ALA sessions

The American Library Association Midwinter conference is in San Antonio, USA and the ACRL Instruction Section’s Bright Ideas Roundtable Discussion will be held on 22 January at 4 - 5:30 p.m. It is entitled "Hello, anybody out there? How to improve outreach efforts and build positive relationships for your academic instruction program." More info at http://www.indiana.edu/~libinstr/ ACRL-MIS/brightIdeas2006.pdf There is also an Instruction Section Soiree on 20 January from 6 -7:30 pm at Durty Nelly's Irish Pub* "located on the Riverwalk adjacent to the Hilton Palacio del Rio." See also the ALA site at http://www.ala.org/
*Yes, that's right "Durty Nelly's Irish Pub".
Photo by S. Webber: Burano, Italy, Dec 2005.

Wednesday, January 04, 2006

Information literacy petition to Scottish Parliament: update

Previous blog entries urged readers to sign the Information Literacy petition being presented to the Scottish Parliament. John Crawford now writes
"The Petitions Committee of the Scottish Parliament met on Wednesday 21st December, and I attended with Christine Irving and Chris Milne. In the end the petition attracted 710 signatures in total; 415 were from Scotland, 186 from England, 31 from Wales and the rest from other parts of the world. I would like to take this opportunity to thank all those who signed. It strengthened our hand greatly.

I made a short opening presentation in which I drew attention to the worldwide interest in the petition. We then answered questions for about half an hour and it was clear that the committee members were genuinely interested in the issue and had given it some thought.
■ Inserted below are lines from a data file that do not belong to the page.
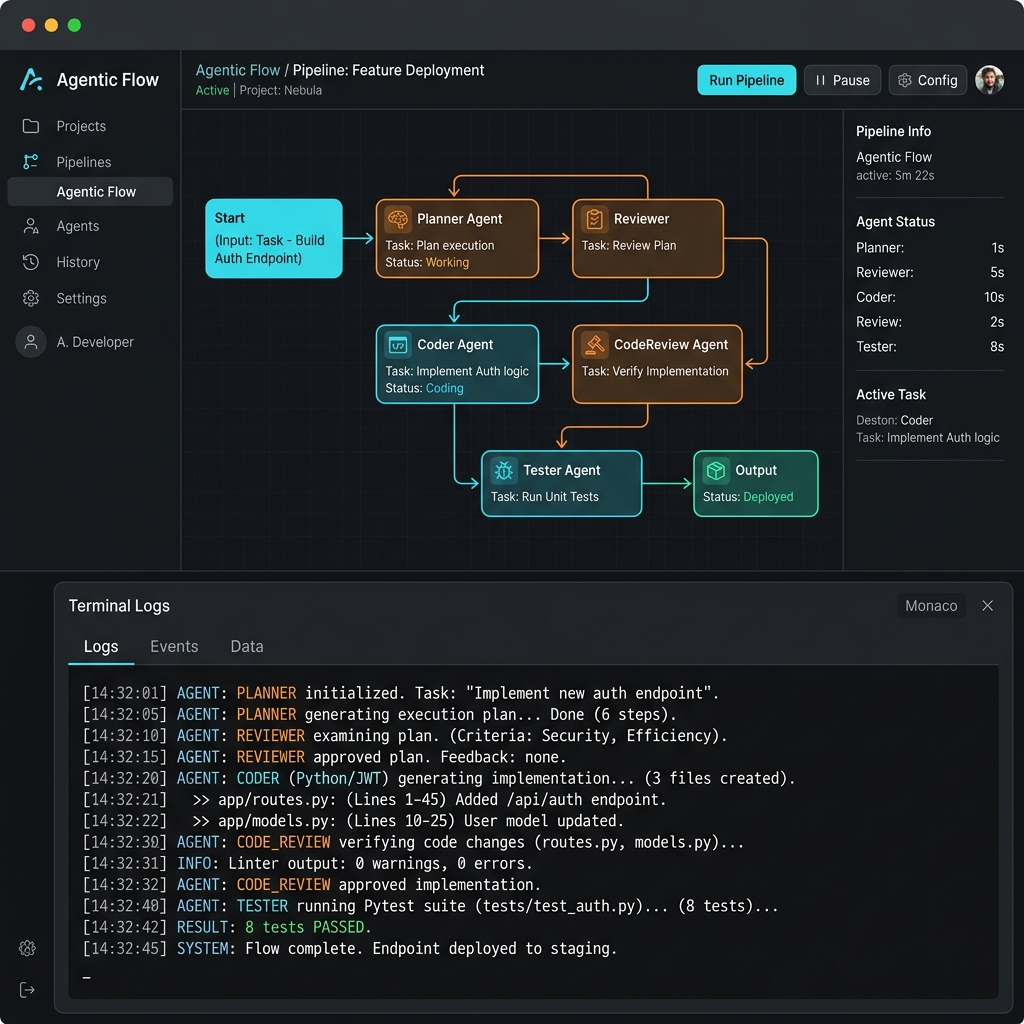
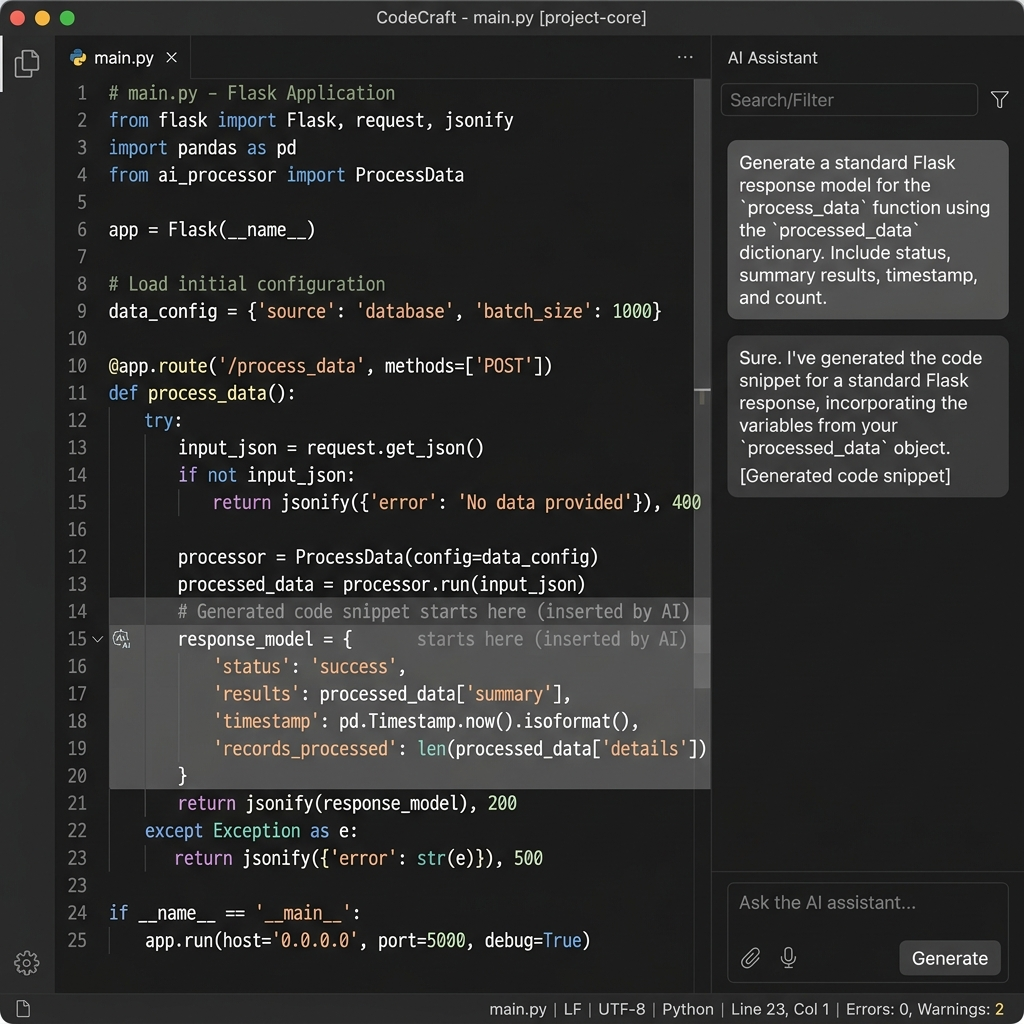
Adding more projects

diff --git a/index.html b/index.html
@@ -801,11 +801,10 @@
 
     .project-card .top {
       display: flex;
-      justify-content: space-between;
+      flex-direction: column;
       align-items: flex-start;
-      gap: 16px;
-      margin-bottom: 12px;
-      flex-wrap: wrap;
+      gap: 12px;
+      margin-bottom: 14px;
     }
 
     .project-card h3 {
@@ -846,6 +845,31 @@
     .project-card .link-spark:hover {
       background: var(--spark);
       color: #fff;
+    }
+
+    .project-card .link-try {
+      background: linear-gradient(135deg, var(--signal), var(--spark));
+      color: #fff;
+      border: 1px solid transparent;
+      font-weight: 500;
+      box-shadow: 0 4px 12px rgba(var(--spotlight-rgb), 0.2);
+    }
+
+    .project-card .link-try:hover {
+      transform: translateY(-2px);
+      box-shadow: 0 6px 16px rgba(var(--spotlight-rgb), 0.4);
+      color: #fff;
+    }
+
+    .project-card .link-github {
+      color: var(--ink);
+      border-color: var(--line);
+      background: var(--bg-alt);
+    }
+
+    .project-card .link-github:hover {
+      background: var(--line);
+      color: var(--ink);
     }
 
     .project-card p {
@@ -1527,10 +1551,8 @@
             <div class="top">
               <h3>Comparative RAG Portfolio Agent</h3>
               <div class="action-group">
-                <button class="link link-spark"
-                  onclick="toggleChatbotDrawer('https://pradhyumn-rag-portfolio.streamlit.app/?embed=true')">⚡ Try
-                  Streamlit App</button>
-                <a class="link" href="https://github.com/kalpit-22" target="_blank" rel="noopener"
+                <a class="link link-try" href="https://pradhyumn-rag-portfolio.streamlit.app/" target="_blank" rel="noopener">⚡ Try Streamlit App</a>
+                <a class="link link-github" href="https://github.com/kalpit-22" target="_blank" rel="noopener"
                   aria-label="View RAG Portfolio on GitHub">View GitHub →</a>
               </div>
             </div>
@@ -1557,7 +1579,7 @@
           <div class="project-body">
             <div class="top">
               <h3>DevPilot</h3>
-              <a class="link" href="https://github.com/kalpit-22" target="_blank" rel="noopener"
+              <a class="link link-github" href="https://github.com/kalpit-22" target="_blank" rel="noopener"
                 aria-label="View DevPilot on GitHub">View GitHub →</a>
             </div>
             <p>Autonomous multi-agent system that plans, generates, executes, and reviews code from natural language
@@ -1572,20 +1594,54 @@
             </div>
           </div>
         </div>
-      </div>
-    </div>
-  </section>
 
-  <section id="live-demo">
-    <div class="wrap">
-      <div class="signal-divider">
-        <span class="label">Live Agent Demo</span>
-        <div class="rule"></div>
-      </div>
-      <div
-        style="width: 100%; height: 75vh; min-height: 600px; border: 1px solid var(--line); border-radius: 12px; overflow: hidden; box-shadow: 0 20px 40px -15px var(--shadow-color); background: var(--bg-alt);">
-        <iframe src="https://agent-frontend.livelystone-d34cd2e4.centralindia.azurecontainerapps.io/" width="100%"
-          height="800px" style="border: none; border-radius: 12px;" title="DeepResearch AI"></iframe>
+        <!-- Project 3 -->
+        <div class="project-card" data-category="agent">
+          <div class="project-img-container">
+            <img src="assets/datapilot-project.png" alt="DataPilot Preview" onerror="this.style.display='none'">
+          </div>
+          <div class="project-body">
+            <div class="top">
+              <h3>DataPilot: Autonomous Data Analyst</h3>
+              <div class="action-group">
+                <a class="link link-github" href="https://github.com/kalpit-22/data_analysis_tool_DS" target="_blank" rel="noopener" aria-label="View DataPilot Cloud on GitHub">Azure Cloud Version (GitHub) →</a>
+                <a class="link link-github" href="https://github.com/kalpit-22/data_analysis_agents" target="_blank" rel="noopener" aria-label="View DataPilot Local on GitHub">Local AI Version (GitHub) →</a>
+                <a class="link link-try" href="https://data-pilot-kalpit22.azurewebsites.net/" target="_blank" rel="noopener">⚡ Try Azure App</a>
+              </div>
+            </div>
+            <p>An autonomous, self-correcting data analysis assistant powered by a dual-LLM architecture. Takes a CSV and plain-English query, then plans, executes, and self-corrects until completion. Built in two variants: a localized version using Qwen3-8B and a premium cloud-hosted version running DeepSeek models on Azure.</p>
+            <div class="tags">
+              <span class="tag-agent">DeepSeek / Qwen3</span>
+              <span class="tag-agent">Self-Correcting</span>
+              <span class="tag-llm">Python</span>
+              <span class="tag-infra">Azure</span>
+            </div>
+          </div>
+        </div>
+
+        <!-- Project 4 -->
+        <div class="project-card" data-category="agent">
+          <div class="project-img-container">
+            <img src="assets/webscraper-project.png" alt="Web Research Agent Preview" onerror="this.style.display='none'">
+          </div>
+          <div class="project-body">
+            <div class="top">
+              <h3>Web Research Agent</h3>
+              <div class="action-group">
+                <a class="link link-github" href="https://github.com/kalpit-22/webscrapping_ai_cloud" target="_blank" rel="noopener" aria-label="View Cloud WebScraper on GitHub">Azure Cloud Version (GitHub) →</a>
+                <a class="link link-github" href="https://github.com/kalpit-22/webscrapping_ai" target="_blank" rel="noopener" aria-label="View Local WebScraper on GitHub">Local AI Version (GitHub) →</a>
+                <a class="link link-try" href="https://agent-frontend.livelystone-d34cd2e4.centralindia.azurecontainerapps.io/" target="_blank" rel="noopener">⚡ Try Azure App</a>
+              </div>
+            </div>
+            <p>A fully autonomous web research agent that plans queries, scrapes content, filters irrelevancies, and synthesizes comprehensive markdown reports. Available as a privacy-focused local version powered by llama.cpp (Qwen3-14B) and a scalable cloud version deployed on Azure infrastructure.</p>
+            <div class="tags">
+              <span class="tag-agent">Web Scraping</span>
+              <span class="tag-agent">llama.cpp</span>
+              <span class="tag-llm">Qwen3-14B</span>
+              <span class="tag-infra">Azure</span>
+            </div>
+          </div>
+        </div>
       </div>
     </div>
   </section>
These included:
* What research and development activity is taking place
* Should information literacy be implicit or explicit in the curriculum
* Do librarians feel undervalued and are they just trying the raise their image
* Who will take responsibility for information literacy within the curriculum

After the questions there was some discussion about how to progress the issue and it was decided to put it out for comment to relevant trade unions, Universities Scotland, and relevant specialist bodies such as Learning and Teaching Scotland (LTS) and The Scottish Qualifications
Agency (SQA). It has to be said that Christine and I are in contact with many of these bodies already but a letter under the banner of the Scottish Parliament will carry a lot more weight than we can. The collated responses will come back to the Petitions Committee for further consideration."

Photo by S. Webber: Sunset on the Grand Canal, Venice, Dec. 2005.